(Web page edit records)
◆ ◆ ◆ ◆ ◆ ◆ ◆
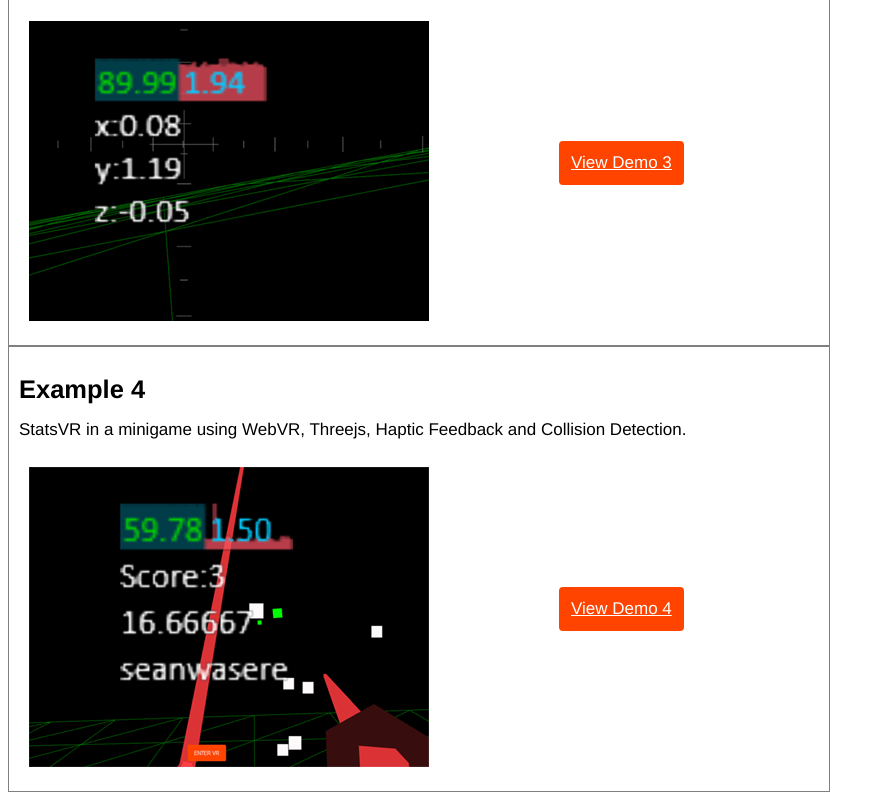
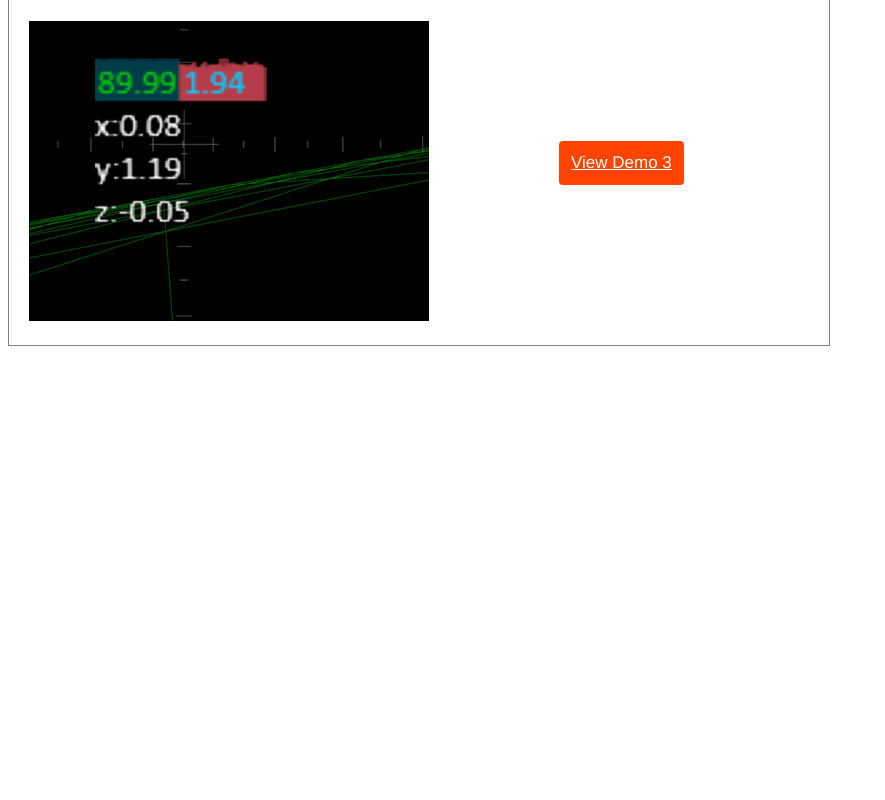
Before and after one commit to Sean-Bradley/StatsVR, a website: page dist/client/index.html in a window 1280 px wide. Shown: the part 1055-1855 px from the top of the page, without its empty margins (0-885 px from the left). After the commit the page ends 1409 px from the top, so only its background shows below. Drawn offline with Linux system fonts and the light colour scheme.

Commit message:
three r125

```diff
--- a/dist/client/index.html
+++ b/dist/client/index.html
@@ -81,7 +81,7 @@
 			<a href="demo3.html" class="button">View Demo 3</a>
 		</div>
 	</div>
-	<div class="demoPanel">
+	<!-- <div class="demoPanel">
 		<h2>Example 4</h2>
 		<p>StatsVR in a minigame using WebVR, Threejs, Haptic Feedback and Collision Detection.</p>
 		<div class="viewDemoImageDiv">
@@ -92,7 +92,7 @@
 		<div class="viewDemoButtonDiv">
 			<a href="demo4.html" class="button">View Demo 4</a>
 		</div>
-	</div>
+	</div> -->
 	<!-- <div class="demoPanel">
 		<h2>Demo 5</h2>
 		<p>StatsVR with TeleportVR and more bells and whistles.</p>
```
◆ ◆ ◆ ◆ ◆ ◆ ◆
_WHAT TO PRODUCE:_
Leave out the pictures; repeat the data exactly.

_TASK SOLUTION:_
Before and after one commit to Sean-Bradley/StatsVR, a website: page dist/client/index.html in a window 1280 px wide. Shown: the part 1055-1855 px from the top of the page, without its empty margins (0-885 px from the left). After the commit the page ends 1409 px from the top, so only its background shows below. Drawn offline with Linux system fonts and the light colour scheme.

Commit message:
three r125

```diff
--- a/dist/client/index.html
+++ b/dist/client/index.html
@@ -81,7 +81,7 @@
 			<a href="demo3.html" class="button">View Demo 3</a>
 		</div>
 	</div>
-	<div class="demoPanel">
+	<!-- <div class="demoPanel">
 		<h2>Example 4</h2>
 		<p>StatsVR in a minigame using WebVR, Threejs, Haptic Feedback and Collision Detection.</p>
 		<div class="viewDemoImageDiv">
@@ -92,7 +92,7 @@
 		<div class="viewDemoButtonDiv">
 			<a href="demo4.html" class="button">View Demo 4</a>
 		</div>
-	</div>
+	</div> -->
 	<!-- <div class="demoPanel">
 		<h2>Demo 5</h2>
 		<p>StatsVR with TeleportVR and more bells and whistles.</p>
```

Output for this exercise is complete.